Getting away and staying in an upscale hotel can be fun, but making money by investing in hotel stocks is even better. After being pressured by dwindling travel during the global economic crisis, hotel companies are starting to regain their momentum. Today, we will consider ACCOR (AC.PA), Intercontinental Hotels Group (NYSE:IHG), LaSalle Hotel Properties (NYSE:LHO), Marriott International (NASDAQ:MAR) and Wyndham Worldwide Corp (NYSE:WYN).
French hotel magnate ACCOR offers hotels that range from economy to upscale under such brands as Pullman and Sofitel. The $6.13 billion company has 4,200 hotels worldwide, and it continues its attempt to expand, as evidenced by its recent attempt to acquire the Groupe du Louvre hotels franchise. The stock is currently trading around the middle of its 52-week range.
After recording a 27% drop in share price over the previous 12 months, ACCOR is looking like a very good deal. The company has a price to earnings ratio of 1.68, and its price to book is a reasonable 1.74. It reported a 19% increase in operating profit, beating analyst expectations, while bringing in $703 million for the quarter. ACCOR raised its dividend to $1.52, besting the expected dividend of $0.83. Anyone looking to add a foreign holding to their portfolio should consider this thriving company.
Intercontinental Hotels Group
International Hotels is another large player in the field, with 4,400 hotels worldwide and brands that include Holiday Inn, Crowne Plaza and its flagship Intercontinental Hotels. The UK-based company has a capitalization of $6.4 billion, and its shares are currently trading for around $22 each. The company pays a $0.31 dividend, offering a yield of 1.4% and a 32% payout ratio.
Intercontinental is currently a very solid investment. Coming off a strong 2011 where it recorded quarterly revenue growth of 3.7% and an impressive earnings increase of 250%, the company offers an attractive 111% return on equity. Plans to grow are rolling out, as displayed by its recent acquisition of two famous resorts in Oregon and its expansion efforts in the UK that are creating nearly 3,000 jobs. Combining growth, dividends and expansion, this is a very strong buy with great potential.
LaSalle Hotel Properties
Bethesda, MD-based LaSalle Hotel Properties is a regional real estate investment trust that owns and operates of 34 upscale hotels in 11 states. The $2.2 billion company pays an annual dividend of $0.44 per share for a yield of 1.6%. Although the company had a solid year in 2011, it was recently downgraded from “outperform” to “neutral” by Robert W. Baird.
Making acquisitions like the Park Central Hotel in New York City, the company managed to increase its quarterly revenues by 21% and its earnings by 33%, although it did decrease its dividend yield by 0.1%. Although its price to earnings is a reasonable 13, and its price to book ratio is only 1.25 (suggesting the stock is undervalued), the competition in this sector is too fierce.

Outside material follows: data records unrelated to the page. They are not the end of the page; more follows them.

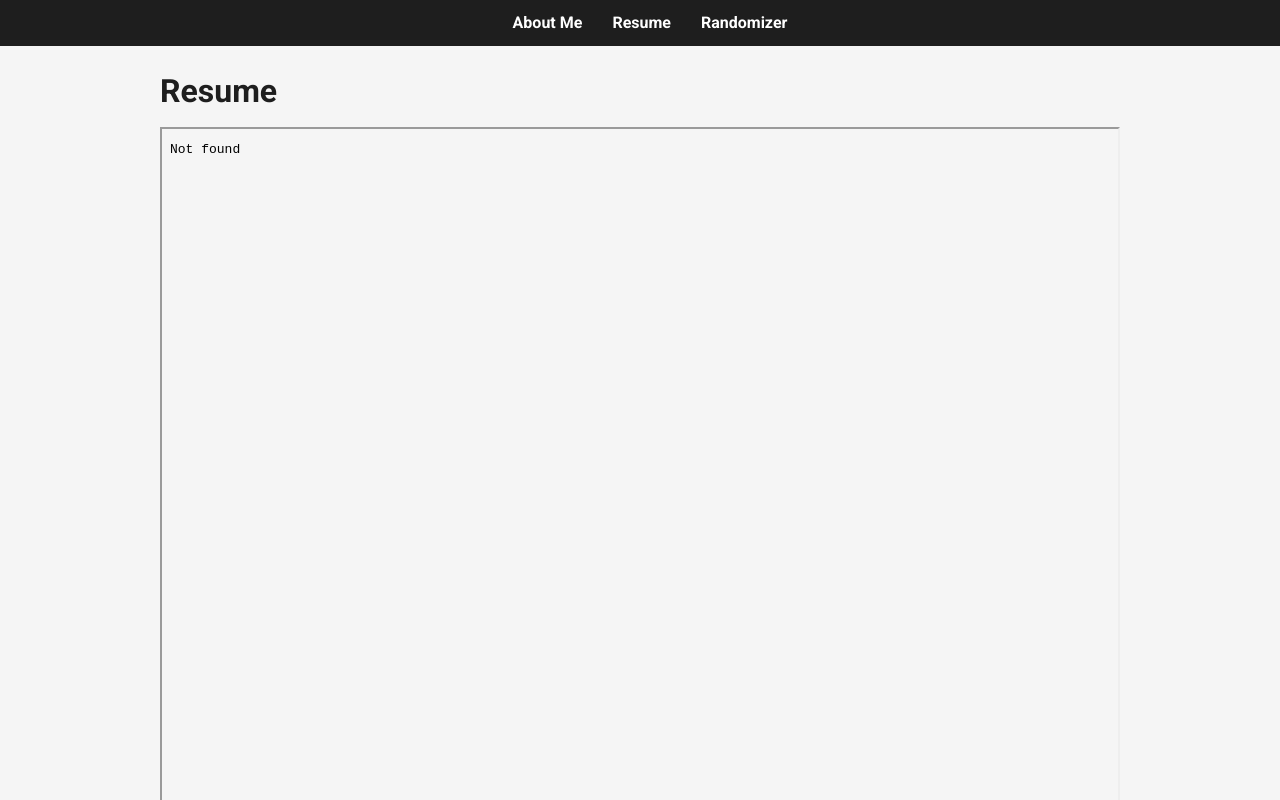
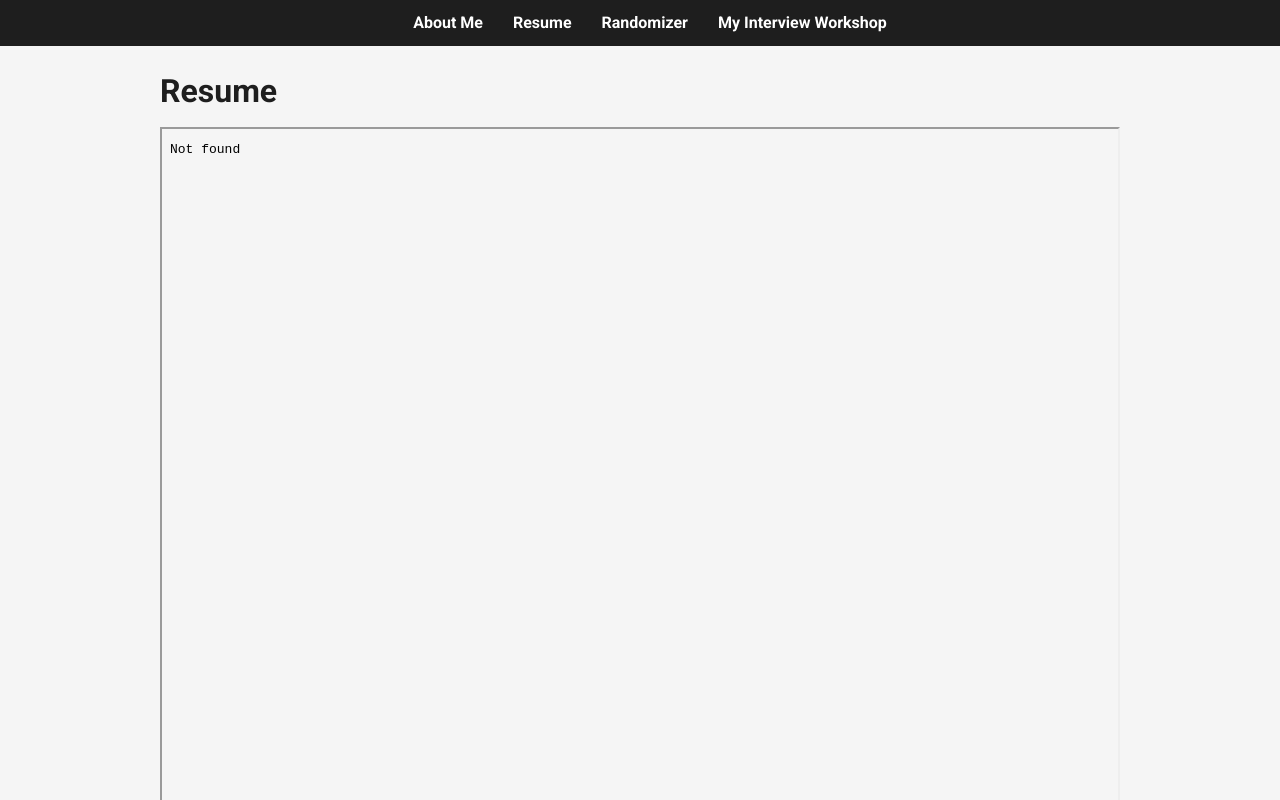
Before and after one commit to Sirraff/r, a plain HTML site: page resume.html in a window 1280 px wide. Shown: the top 800 px of the page. Drawn offline with Linux system fonts and the light colour scheme.

Commit message:
Update resume.html

```diff
--- a/resume.html
+++ b/resume.html
@@ -14,6 +14,7 @@
                 <li><a href="index.html">About Me</a></li>
                 <li><a href="resume.html">Resume</a></li>
                 <li><a href="randomize_pairs.html">Randomizer</a></li>
+                <li><a href="interview.html">My Interview Workshop</a></li>
             </ul>
         </nav>
     </header>
```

I am currently rating LaSalle as a short-term hold, although I will continue to follow its progress.
One of the most recognized hotel brands in the world, Marriot International operates nearly 3,800 hotels and resort destination under such brands as Bulgari Hotels, Ritz-Carlton and its flagship, Marriott Hotels & Resorts. The $11.5 billion company pays a dividend of $0.40 for a yield of 1.1%. Marriott did not find 2011 to be an especially kind year, as the company missed its numbers for the 4th quarter.
The company’s share price dropped more than 10% over the trailing twelve months, and while its quarterly revenue inched up by 1.4%, its earnings tumbled 18.5% over the same period. Investors appear to be getting edgy, with nearly 9% of the company’s float being held short. Although it is showing both potential growth and dividends for 2012, I am concerned about the company’s financial strength. For this reason, I have rated it as a sell at this time.

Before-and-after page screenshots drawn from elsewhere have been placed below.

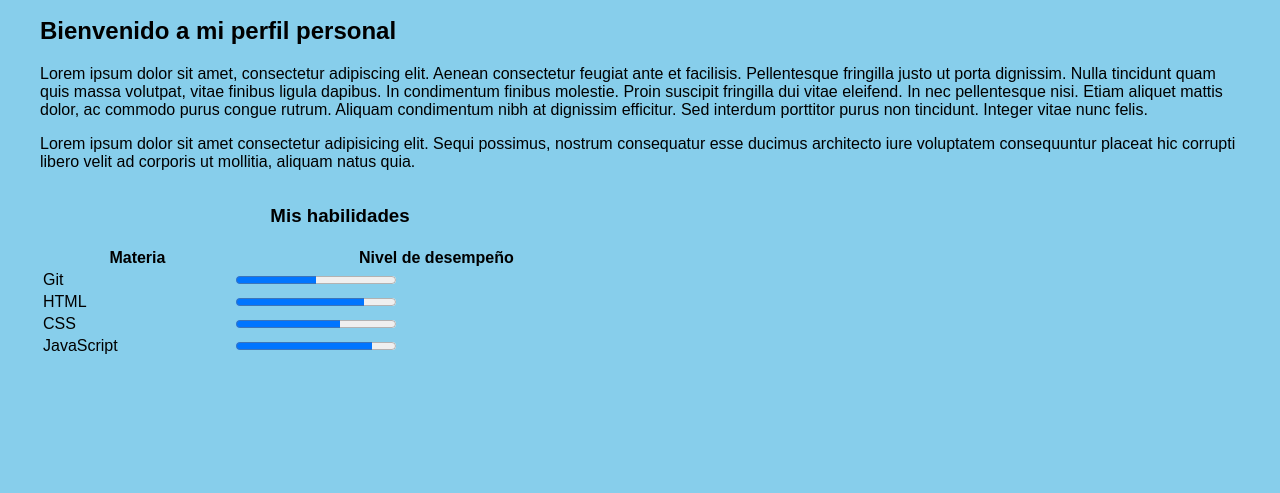
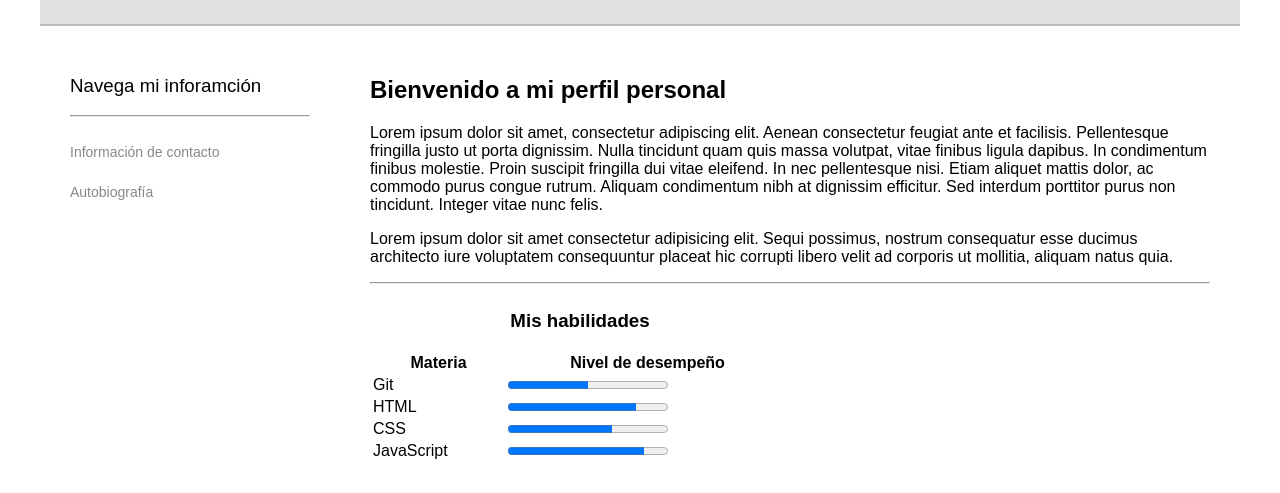
Before and after one commit to Miguelslo27/proyecto-perfil, a plain HTML site: page index.html in a window 1280 px wide. Shown: the part 406-899 px from the top of the page. Before the commit the page ends 800 px from the top, so only its background shows below. Drawn offline with Linux system fonts and the light colour scheme.

Commit message:
Mejore la navegacion y agregue estilos generales al layout

```diff
--- a/index.html
+++ b/index.html
@@ -18,8 +18,12 @@
            class="profile_picture">
 
       <h1>Miguel Angel Sosa</h1>
+    </header>
 
-      <ul class="profile_links">
+    <aside>
+      <h3>Navega mi inforamción</h3>
+      <hr>
+      <ul>
         <li>
           <a href="contacto.html">Información de contacto</a>
         </li>
@@ -27,8 +31,9 @@
           <a href="autobio.html" class="texto_destacado">Autobiografía</a>
         </li>
       </ul>
-    </header>
+    </aside>
 
+    <section>
       <h2 class="texto_destacado">Bienvenido a mi perfil personal</h2>
 
       <p>Lorem ipsum dolor sit amet, <span class="texto_destacado">consectetur adipiscing elit</span>. Aenean consectetur
@@ -39,6 +44,8 @@
       <p>Lorem ipsum dolor sit amet consectetur adipisicing elit. Sequi possimus, nostrum consequatur esse ducimus
         architecto iure voluptatem consequuntur placeat hic corrupti libero velit ad corporis ut mollitia, aliquam natus
         quia.</p>
+
+      <hr>
 
       <table>
         <caption>
@@ -75,6 +82,8 @@
           </tr>
         </tfoot>
       </table>
+    </section>
+
   </div>
 
 </body>
--- a/styles.css
+++ b/styles.css
@@ -13,7 +13,12 @@
 
   - text-align
   - text-transform
+  - text-decoration
+
+  Propiedades de caracter
+
   - font-family
+  -
 
   Propiedades del modelo de cajas
 
@@ -23,10 +28,107 @@
   - padding
   - box-sizing
 
+  selector {
+    nombrepropiedad: valor de la propiedad;
+  }
+
+
+  Colores
+
+  Formato hexadecimal
+  0 - F
+
+  RR GG BB
+
+  #FFFFFF = Blanco
+  #000000 = Ausencia de color = Negro
+  #FF0000 = Rojo
+  #00FF00 = Verde
+  #0000FF = Azul
+
+
+  Pseudo selectores
+
+  a - Estado normal del hipervinculo
+  a:visited
+
  */
+
+
+/* Selectore de la etiqueta body */
 body {
-  background: skyblue;
+  margin: 0;
+  padding: 0;
   font-family: Arial;
+}
+
+.centered_layout {
+  width: 1200px;
+  margin: auto;
+  overflow: hidden;
+}
+
+header {
+  text-align: center;
+  padding: 30px;
+  background: #E0E0E0;
+  border-bottom: 2px solid #bbb;
+}
+
+aside {
+  width: 25%;
+  float: left;
+  padding: 30px;
+  box-sizing: border-box;
+}
+
+aside h3 {
+  font-weight: normal;
+}
+
+aside ul {
+  margin: 0;
+  margin-top: 15px;
+  padding: 0;
+  list-style-type: none;
+  list-style-position: inside;
+}
+
+aside ul li {
+}
+
+aside ul li:hover {
+  background: #E0E0E0;
+  padding-left: 15px;
+}
+
+aside ul li:hover a {
+  color: #000;
+}
+
+aside ul li a {
+  display: block;
+  height: 40px;
+  line-height: 40px;
+  color: #888;
+  font-size: 14px;
+  text-decoration: none;
+}
+
+/* aside ul li a:before {
+  content: "";
+  display: block;
+  float: left;
+  width: 4px;
+  height: 4px;
+  background: #000;
+}  */
+
+section {
+  width: 75%;
+  float: right;
+  padding: 30px;
+  box-sizing: border-box;
 }
 
 h1 {}
@@ -39,23 +141,7 @@ table {
   width: 50%;
 }
 
-header {
-  text-align: center;
-}
-
 .profile_picture {
-  width: 250px;
+  width: 260px;
   border-radius: 50%;
 }
-
-.profile_links {
-  list-style: none;
-  padding: 0;
-}
-
-.highlight {}
-
-.centered_layout {
-  width: 1200px;
-  margin: auto;
-}
```
Also changed, not shown: contacto.html (+18 -0 lines). Lines whose indentation alone changed are shown as unchanged.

Finally, we’ll take a look at Wyndham Worldwide Corp. The $6.4 billion company is headquartered in Parsippany, NJ, and features brands such as Wyndham, Ramada, Days Inn, Super 8, Howard Johnson and more. The company enjoyed revenue growth of 6.8% as it expanded its operations in countries like China, yet its quarterly earnings fell off by a hefty 29%. The stock, which rose nearly 44% in the past 12 months while its one-year target is flat at $48.25. The company pays a dividend of $0.60 for a yield of 1.4%.
Wyndham is captured the attention of the hedge fund Partner Fund Management, which has the hotel chain as its second largest holding with over 3 million shares, valued at more than $117 million. The attraction is based largely on the company’s growth potential; one possible source of additional growth is from the Internet. Online travel agencies accounted for around 10% of the market in 2010; experts look for that number to continue growing as big players like Google join the fight. Wyndham is using travel ratings from the popular website TripAdvisor to promote its units, a move that will allow the company to better market the excellent ratings of its hotels.
For me, those positive numbers are offset by its price to book ratio of 2.9 and its debt to equity ratio of 180; these numbers leave me skeptical that the company has turned the corner. I think Wyndham will struggle in 2012, and I have it rated as a hold.
Finding a Comfy Place for Your Money
The lodging industry should see an increase in 2012, due largely to the potential of expanding businesses and growing levels of disposable income, especially in countries like China. I view ACCOR and Intercontinental Hotels Group as buys at the current time, while I put LaSalle Hotel Properties and Wyndham Worldwide Corp as holds. I view Marriot International as a sell; the competition is too intense and the market too fragile to be missing revenue and earnings.
About the author:
I practice Judaism and my faith is very important to me. I visit family in Israel once a year, but I am educated and work in the United States where I hold an MBA and a bachelor’s in English. I am a patient man, enjoy wine but am not a connoisseur, and I listen more than I speak.